For ex-offenders—convicted felons who have gone through the criminal justice system, paid their debts and who are now facing the daunting task of re-entry into society, opportunities in the free world may be somewhat diminished due to loss of civil rights, severed or lost ties to friends and family, and the seemingly indelible social stain of a criminal record.
These "collateral consequences of incarceration," as they are referred to by prisoner advocacy groups, can have a real dampening effect for ex-offenders looking to put their lives in order and start a new chapter as a productive member of the community.
Fortunately for those who may find themselves in this situation, there are several grant programs offered by the federal government set in place with the intention of smoothing the transition from the clink to the streets.
The Second Chance Act
The federal government—under the provisions of the Second Chance Act signed into law in 2008—has disbursed hundreds of millions of dollars to federal agencies. The funds support the Department of Labor's ex-offender re-entry job training programs and state and non-profit organisations' programs seeking to re-educate, counsel, and provide substance abuse treatment and job placement.
The funds made available through the Second Chance Act are distributed annually through the Department of Justice Bureau of Justice Assistance (BJA). These disbursements are offered to state, local, territorial and tribal governments which respond to BJA solicitations for various programs, such as juvenile and adult "mentoring" educational and training programs.
Information on these Second Chance Act mentorship program grants (an example of which would be the Second Chance Act Juvenile Mentoring Initiative), as well as annual solicitations for project proposals, can be found on the National Re-entry Resource Center website, nationalreentryresourcecenter.org.
Federal Student Aid
Many ex-offenders will find, depending on the state they live in, that they are barred from receiving housing assistance, help from some welfare programs, and student aid. However, under the Department of Education's (DOE) Federal Student Aid program, many ex-convicts may receive grants for higher education (known as Pell Grants).

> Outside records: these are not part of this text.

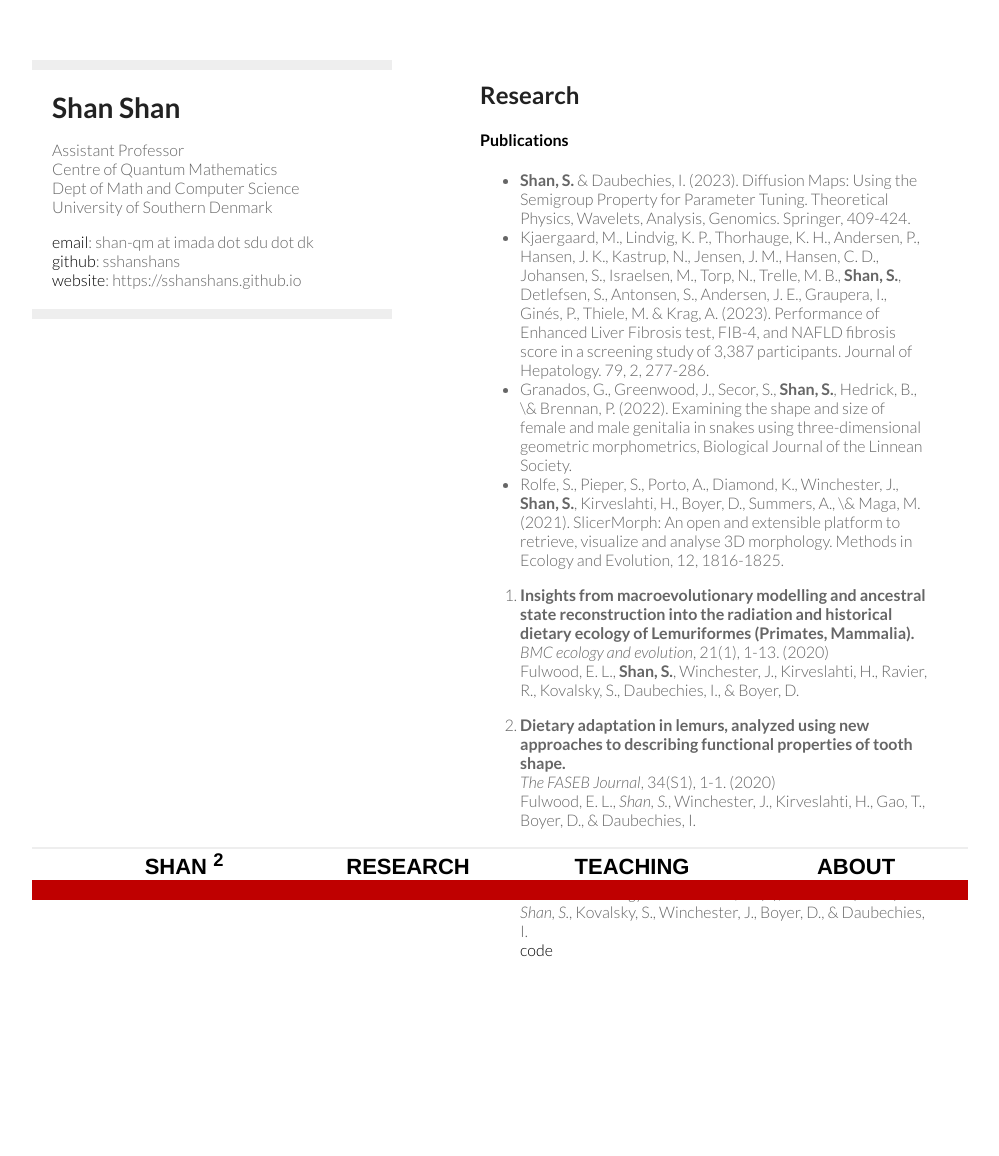
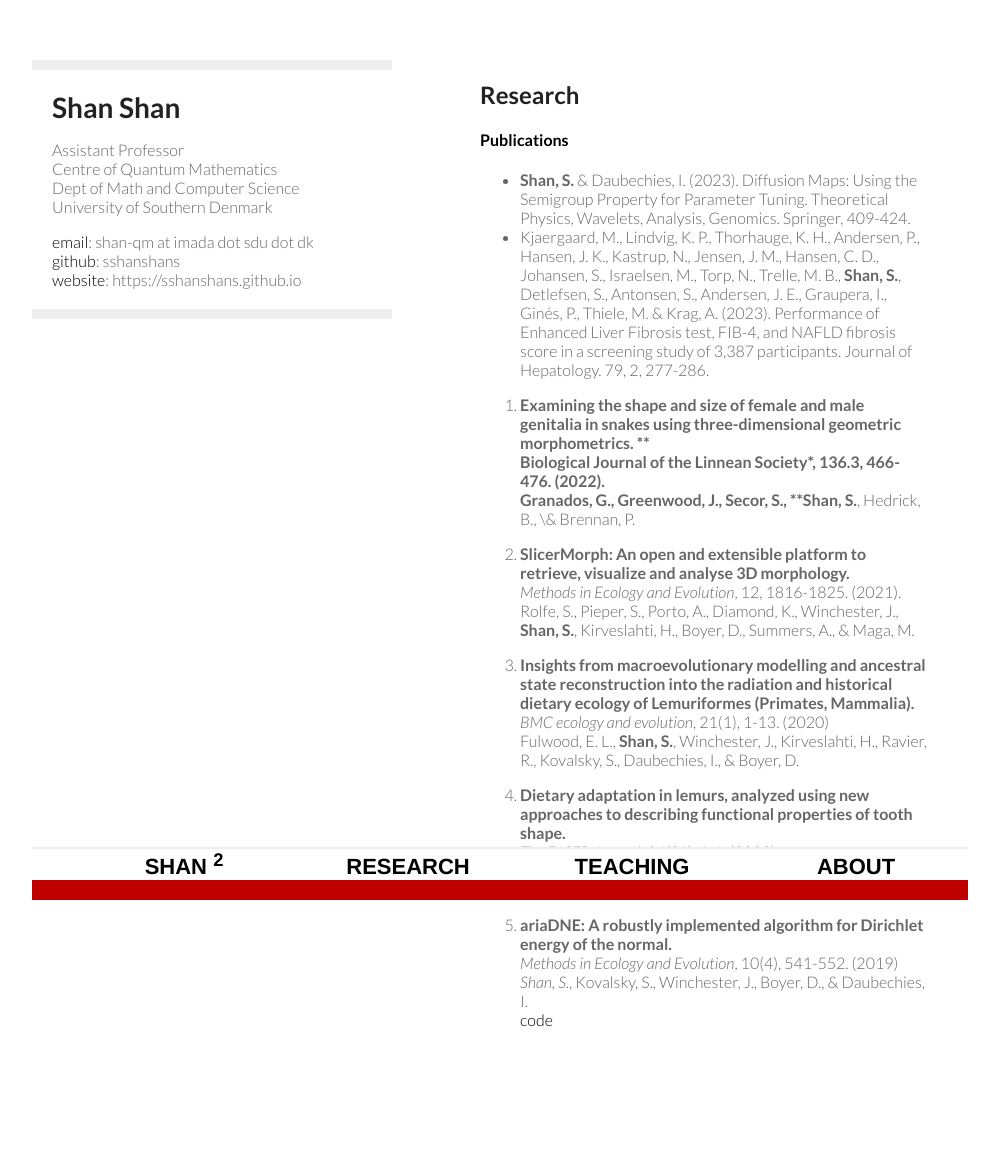
Before and after one commit to sshanshans/sshanshans.github.io, a Jekyll site: the page built from research/research.md, in a window 1280 px wide. Shown: the whole page, without its empty margins (160-1159 px from the left). Built offline with Jekyll 4.4.1, drawn with Linux system fonts in a browser that asks for light colours; before the commit the page ends 1086 px from its top, so only the background shows below that.

Commit message:
Update research.md

```diff
--- a/research/research.md
+++ b/research/research.md
@@ -9,8 +9,14 @@ description: Research
 
 * **Shan, S.** & Daubechies, I. (2023). Diffusion Maps: Using the Semigroup Property for Parameter Tuning. Theoretical Physics, Wavelets, Analysis, Genomics. Springer, 409-424.
 * Kjaergaard, M., Lindvig, K. P., Thorhauge, K. H., Andersen, P., Hansen, J. K., Kastrup, N., Jensen, J. M., Hansen, C. D., Johansen, S., Israelsen, M., Torp, N., Trelle, M. B., **Shan, S.**, Detlefsen, S., Antonsen, S., Andersen, J. E., Graupera, I., Ginés, P., Thiele, M. & Krag, A. (2023). Performance of Enhanced Liver Fibrosis test, FIB-4, and NAFLD fibrosis score in a screening study of 3,387 participants. Journal of Hepatology. 79, 2, 277-286.
-* Granados, G., Greenwood, J., Secor, S., **Shan, S.**, Hedrick, B., \& Brennan, P. (2022). Examining the shape and size of female and male genitalia in snakes using three-dimensional geometric morphometrics, Biological Journal of the Linnean Society.
-* Rolfe, S., Pieper, S., Porto, A., Diamond, K., Winchester, J., **Shan, S.**, Kirveslahti, H., Boyer, D., Summers, A., \& Maga, M. (2021). SlicerMorph: An open and extensible platform to retrieve, visualize and analyse 3D morphology. Methods in Ecology and Evolution, 12, 1816-1825.
+
+5. **Examining the shape and size of female and male genitalia in snakes using three-dimensional geometric morphometrics. ** <br />
+Biological Journal of the Linnean Society*, 136.3, 466-476. (2022). <br />
+Granados, G., Greenwood, J., Secor, S., **Shan, S.**, Hedrick, B., \& Brennan, P. <br />
+
+4. **SlicerMorph: An open and extensible platform to retrieve, visualize and analyse 3D morphology.** <br />
+*Methods in Ecology and Evolution*, 12, 1816-1825. (2021). <br />
+Rolfe, S., Pieper, S., Porto, A., Diamond, K., Winchester, J., **Shan, S.**, Kirveslahti, H., Boyer, D., Summers, A., & Maga, M. <br />
 
 3. **Insights from macroevolutionary modelling and ancestral state reconstruction into the radiation and historical dietary ecology of Lemuriformes (Primates, Mammalia).** <br />
 *BMC ecology and evolution*, 21(1), 1-13. (2020) <br />
```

According to the DOE Guide to Federal Student Aid, an ex-offender may receive federal grants for education so long as they were not convicted of possessing or distributing illegal drugs while receiving student aid. Applications for these grants may be obtained through the DOE Free Application for Federal Student Aid, fafsa.ed.gov.
Ex-offender Veteran Assistance
In 2010, the Office of the Assistant Secretary for Administration and Management of the Department of Labor was mandated by Congress to disburse £2 million in grants to state and local governments, as well as non-profit groups under the Incarcerated Veterans Transition Program. These grants may be awarded to governmental workforce investment boards, commercial treatment centres, or to 501 (c) (3) non-profit organisations toward the end of providing employment training, education, housing and health care to ex-offender veterans.
The maximum grant award available to applicants under this program is £455,000, the minimum award is £22,750.
Applications for grants under this program may be found through the Department of Labor or through Grants.gov.